YOUR TASK -> Give back every entry in full, exactly as it reads.
SOURCE MATERIAL Block Start
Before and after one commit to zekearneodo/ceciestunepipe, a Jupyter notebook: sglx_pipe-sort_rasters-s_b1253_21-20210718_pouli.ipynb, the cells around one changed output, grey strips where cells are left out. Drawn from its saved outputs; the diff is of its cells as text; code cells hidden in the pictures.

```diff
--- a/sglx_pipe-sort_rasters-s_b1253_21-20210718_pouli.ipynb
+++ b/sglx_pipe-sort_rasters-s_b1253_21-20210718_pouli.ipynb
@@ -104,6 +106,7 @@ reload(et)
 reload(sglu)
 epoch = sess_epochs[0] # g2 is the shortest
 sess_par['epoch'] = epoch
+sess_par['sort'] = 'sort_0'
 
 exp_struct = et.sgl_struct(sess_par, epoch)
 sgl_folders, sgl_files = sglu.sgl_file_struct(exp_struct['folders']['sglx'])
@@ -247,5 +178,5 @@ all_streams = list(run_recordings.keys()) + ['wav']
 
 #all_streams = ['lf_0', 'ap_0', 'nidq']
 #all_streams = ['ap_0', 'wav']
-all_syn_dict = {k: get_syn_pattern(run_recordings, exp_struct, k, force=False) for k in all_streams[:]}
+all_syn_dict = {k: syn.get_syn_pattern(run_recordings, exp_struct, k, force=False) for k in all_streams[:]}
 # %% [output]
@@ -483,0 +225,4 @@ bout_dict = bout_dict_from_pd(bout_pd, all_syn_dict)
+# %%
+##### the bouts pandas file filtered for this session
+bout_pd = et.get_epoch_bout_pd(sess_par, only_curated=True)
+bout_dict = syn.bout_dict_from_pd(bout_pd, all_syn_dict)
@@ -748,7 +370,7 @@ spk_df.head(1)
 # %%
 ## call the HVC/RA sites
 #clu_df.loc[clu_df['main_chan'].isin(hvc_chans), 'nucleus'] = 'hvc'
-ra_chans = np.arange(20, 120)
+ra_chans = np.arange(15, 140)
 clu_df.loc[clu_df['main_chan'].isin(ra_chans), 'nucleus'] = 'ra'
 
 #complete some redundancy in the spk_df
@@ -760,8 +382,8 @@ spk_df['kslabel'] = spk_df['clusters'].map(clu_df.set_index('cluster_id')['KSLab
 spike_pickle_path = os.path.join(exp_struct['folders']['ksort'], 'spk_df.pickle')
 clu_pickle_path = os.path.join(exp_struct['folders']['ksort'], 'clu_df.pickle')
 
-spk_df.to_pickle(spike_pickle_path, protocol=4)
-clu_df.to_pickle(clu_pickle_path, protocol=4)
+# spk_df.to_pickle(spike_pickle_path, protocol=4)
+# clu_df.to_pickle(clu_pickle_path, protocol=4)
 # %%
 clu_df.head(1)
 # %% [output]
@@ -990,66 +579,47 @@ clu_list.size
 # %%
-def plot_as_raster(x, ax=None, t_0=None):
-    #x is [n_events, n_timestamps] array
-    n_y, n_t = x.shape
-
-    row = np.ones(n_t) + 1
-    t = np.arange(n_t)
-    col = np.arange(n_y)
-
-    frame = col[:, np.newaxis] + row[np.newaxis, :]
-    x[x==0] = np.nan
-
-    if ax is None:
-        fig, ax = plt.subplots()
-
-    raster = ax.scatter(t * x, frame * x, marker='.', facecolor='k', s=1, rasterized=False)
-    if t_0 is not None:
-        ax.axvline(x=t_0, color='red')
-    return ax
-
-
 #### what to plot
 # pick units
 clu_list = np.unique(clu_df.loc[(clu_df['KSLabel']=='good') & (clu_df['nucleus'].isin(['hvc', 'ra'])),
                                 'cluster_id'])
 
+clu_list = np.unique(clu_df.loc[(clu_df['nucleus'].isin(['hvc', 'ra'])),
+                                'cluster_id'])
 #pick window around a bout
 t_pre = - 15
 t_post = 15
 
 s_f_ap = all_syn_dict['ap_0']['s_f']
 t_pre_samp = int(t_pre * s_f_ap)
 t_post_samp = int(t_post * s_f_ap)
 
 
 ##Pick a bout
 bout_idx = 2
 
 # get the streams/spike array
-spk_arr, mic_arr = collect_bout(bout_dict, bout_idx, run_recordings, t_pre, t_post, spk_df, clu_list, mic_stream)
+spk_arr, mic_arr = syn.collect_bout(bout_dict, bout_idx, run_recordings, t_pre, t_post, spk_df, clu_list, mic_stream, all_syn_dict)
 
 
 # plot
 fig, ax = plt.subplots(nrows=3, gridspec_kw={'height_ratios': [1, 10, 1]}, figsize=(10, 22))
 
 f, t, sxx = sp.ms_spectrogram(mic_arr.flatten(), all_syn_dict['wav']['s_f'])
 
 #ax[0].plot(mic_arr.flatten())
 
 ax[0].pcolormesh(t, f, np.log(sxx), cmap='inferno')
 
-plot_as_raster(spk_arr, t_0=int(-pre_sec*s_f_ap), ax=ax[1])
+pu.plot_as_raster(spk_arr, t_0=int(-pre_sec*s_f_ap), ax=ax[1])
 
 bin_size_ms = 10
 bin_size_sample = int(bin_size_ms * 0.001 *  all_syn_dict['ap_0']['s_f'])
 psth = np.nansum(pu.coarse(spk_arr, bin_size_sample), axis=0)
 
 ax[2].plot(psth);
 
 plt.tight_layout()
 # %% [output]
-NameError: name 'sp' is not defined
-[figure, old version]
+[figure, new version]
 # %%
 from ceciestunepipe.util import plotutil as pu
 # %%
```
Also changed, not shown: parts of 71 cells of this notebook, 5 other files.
SOURCE MATERIAL Block End
EXERCISE RESULT ->
Before and after one commit to zekearneodo/ceciestunepipe, a Jupyter notebook: sglx_pipe-sort_rasters-s_b1253_21-20210718_pouli.ipynb, the cells around one changed output, grey strips where cells are left out. Drawn from its saved outputs; the diff is of its cells as text; code cells hidden in the pictures.

```diff
--- a/sglx_pipe-sort_rasters-s_b1253_21-20210718_pouli.ipynb
+++ b/sglx_pipe-sort_rasters-s_b1253_21-20210718_pouli.ipynb
@@ -104,6 +106,7 @@ reload(et)
 reload(sglu)
 epoch = sess_epochs[0] # g2 is the shortest
 sess_par['epoch'] = epoch
+sess_par['sort'] = 'sort_0'
 
 exp_struct = et.sgl_struct(sess_par, epoch)
 sgl_folders, sgl_files = sglu.sgl_file_struct(exp_struct['folders']['sglx'])
@@ -247,5 +178,5 @@ all_streams = list(run_recordings.keys()) + ['wav']
 
 #all_streams = ['lf_0', 'ap_0', 'nidq']
 #all_streams = ['ap_0', 'wav']
-all_syn_dict = {k: get_syn_pattern(run_recordings, exp_struct, k, force=False) for k in all_streams[:]}
+all_syn_dict = {k: syn.get_syn_pattern(run_recordings, exp_struct, k, force=False) for k in all_streams[:]}
 # %% [output]
@@ -483,0 +225,4 @@ bout_dict = bout_dict_from_pd(bout_pd, all_syn_dict)
+# %%
+##### the bouts pandas file filtered for this session
+bout_pd = et.get_epoch_bout_pd(sess_par, only_curated=True)
+bout_dict = syn.bout_dict_from_pd(bout_pd, all_syn_dict)
@@ -748,7 +370,7 @@ spk_df.head(1)
 # %%
 ## call the HVC/RA sites
 #clu_df.loc[clu_df['main_chan'].isin(hvc_chans), 'nucleus'] = 'hvc'
-ra_chans = np.arange(20, 120)
+ra_chans = np.arange(15, 140)
 clu_df.loc[clu_df['main_chan'].isin(ra_chans), 'nucleus'] = 'ra'
 
 #complete some redundancy in the spk_df
@@ -760,8 +382,8 @@ spk_df['kslabel'] = spk_df['clusters'].map(clu_df.set_index('cluster_id')['KSLab
 spike_pickle_path = os.path.join(exp_struct['folders']['ksort'], 'spk_df.pickle')
 clu_pickle_path = os.path.join(exp_struct['folders']['ksort'], 'clu_df.pickle')
 
-spk_df.to_pickle(spike_pickle_path, protocol=4)
-clu_df.to_pickle(clu_pickle_path, protocol=4)
+# spk_df.to_pickle(spike_pickle_path, protocol=4)
+# clu_df.to_pickle(clu_pickle_path, protocol=4)
 # %%
 clu_df.head(1)
 # %% [output]
@@ -990,66 +579,47 @@ clu_list.size
 # %%
-def plot_as_raster(x, ax=None, t_0=None):
-    #x is [n_events, n_timestamps] array
-    n_y, n_t = x.shape
-
-    row = np.ones(n_t) + 1
-    t = np.arange(n_t)
-    col = np.arange(n_y)
-
-    frame = col[:, np.newaxis] + row[np.newaxis, :]
-    x[x==0] = np.nan
-
-    if ax is None:
-        fig, ax = plt.subplots()
-
-    raster = ax.scatter(t * x, frame * x, marker='.', facecolor='k', s=1, rasterized=False)
-    if t_0 is not None:
-        ax.axvline(x=t_0, color='red')
-    return ax
-
-
 #### what to plot
 # pick units
 clu_list = np.unique(clu_df.loc[(clu_df['KSLabel']=='good') & (clu_df['nucleus'].isin(['hvc', 'ra'])),
                                 'cluster_id'])
 
+clu_list = np.unique(clu_df.loc[(clu_df['nucleus'].isin(['hvc', 'ra'])),
+                                'cluster_id'])
 #pick window around a bout
 t_pre = - 15
 t_post = 15
 
 s_f_ap = all_syn_dict['ap_0']['s_f']
 t_pre_samp = int(t_pre * s_f_ap)
 t_post_samp = int(t_post * s_f_ap)
 
 
 ##Pick a bout
 bout_idx = 2
 
 # get the streams/spike array
-spk_arr, mic_arr = collect_bout(bout_dict, bout_idx, run_recordings, t_pre, t_post, spk_df, clu_list, mic_stream)
+spk_arr, mic_arr = syn.collect_bout(bout_dict, bout_idx, run_recordings, t_pre, t_post, spk_df, clu_list, mic_stream, all_syn_dict)
 
 
 # plot
 fig, ax = plt.subplots(nrows=3, gridspec_kw={'height_ratios': [1, 10, 1]}, figsize=(10, 22))
 
 f, t, sxx = sp.ms_spectrogram(mic_arr.flatten(), all_syn_dict['wav']['s_f'])
 
 #ax[0].plot(mic_arr.flatten())
 
 ax[0].pcolormesh(t, f, np.log(sxx), cmap='inferno')
 
-plot_as_raster(spk_arr, t_0=int(-pre_sec*s_f_ap), ax=ax[1])
+pu.plot_as_raster(spk_arr, t_0=int(-pre_sec*s_f_ap), ax=ax[1])
 
 bin_size_ms = 10
 bin_size_sample = int(bin_size_ms * 0.001 *  all_syn_dict['ap_0']['s_f'])
 psth = np.nansum(pu.coarse(spk_arr, bin_size_sample), axis=0)
 
 ax[2].plot(psth);
 
 plt.tight_layout()
 # %% [output]
-NameError: name 'sp' is not defined
-[figure, old version]
+[figure, new version]
 # %%
 from ceciestunepipe.util import plotutil as pu
 # %%
```
Also changed, not shown: parts of 71 cells of this notebook, 5 other files.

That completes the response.